We have all had that patient who walks into the office and you immediately realize he/she is going to ask the same question over and over and over and over and over and over. You also realize that you have five additional patients waiting after this one and you are now in a conundrum. Do you be patient and listen to the entire story over and over or do you cut the patient short to focus on those additional five patients?
If this was an issue about having to return a phone call, reading an article or handling administrative work, there would be no question, “Suck it up and listen.” However, the first question you need to ask yourself is, “Did I really listen to the question the first time?” If the answer is, “Yes, I listened,” then you have to realize that this patient is simply “wired” to communicate in this fashion and in the future, you should schedule this patient during a less busy time in your practice. This will allow you to meet this patient’s needs while not backing up your office for a non-urgent scenario. If the answer is, “No,” that is what mandated that the patient had to ask the same question repeatedly. As a note, should a patient a patient demand an unusually long amount of time, you should inform the patient that you will call him/her later and spend as much time as he/she needs as you have to get to the next patient. This tactic should not be used often and only for those very few who repeatedly demand too much time during patient hours.
The real issue, however, is that of listening and ensuring you are both answering the patient’s questions and meeting his/her needs on both a physical and emotional level. I am not suggesting you cross the line and become the patient’s mental health practitioner. However, your level of communication gives patients a “peace of mind” and will help them to feel better about both themselves and you as their doctor.
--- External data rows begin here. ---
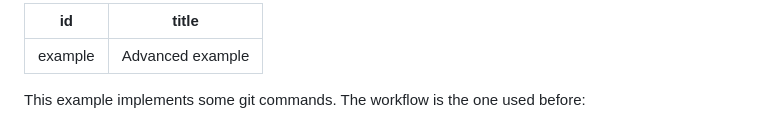
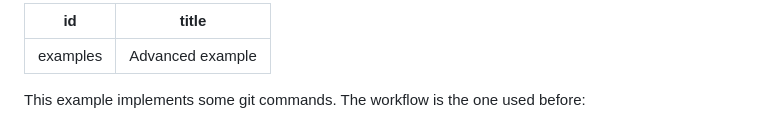
Before and after one commit to zio/zio-cli, a Markdown page: docs/examples.md, the part around the change. Rendered like a GitHub page.

Commit message:
fixed Website

```diff
--- a/docs/examples.md
+++ b/docs/examples.md
@@ -1,5 +1,5 @@
 ---
-id: example
+id: examples
 title: "Advanced example"
 ---
 This example implements some git commands. The workflow is the one used before:
```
I, on the other hand, know better and have to get “my head out of my ass” and start paying closer attention to every word you are sharing with me. The first thing I suggest you do when talking on the phone with me is to confront me and tell me to stop thinking about what I was just doing. Remember, you’re speaking to the least bashful person in the world and you need to meet that “tone” and don’t worry about being polite! It’s just me and I can take it.
We all need to take a bite out of Apple’s customer service playbook and be as empathetic and supportive as those 20 something-year-old Apple employees are and have fun with supporting the needs of your patients. Success comes with a set of rules and this is one rule we all must follow to achieve our goals.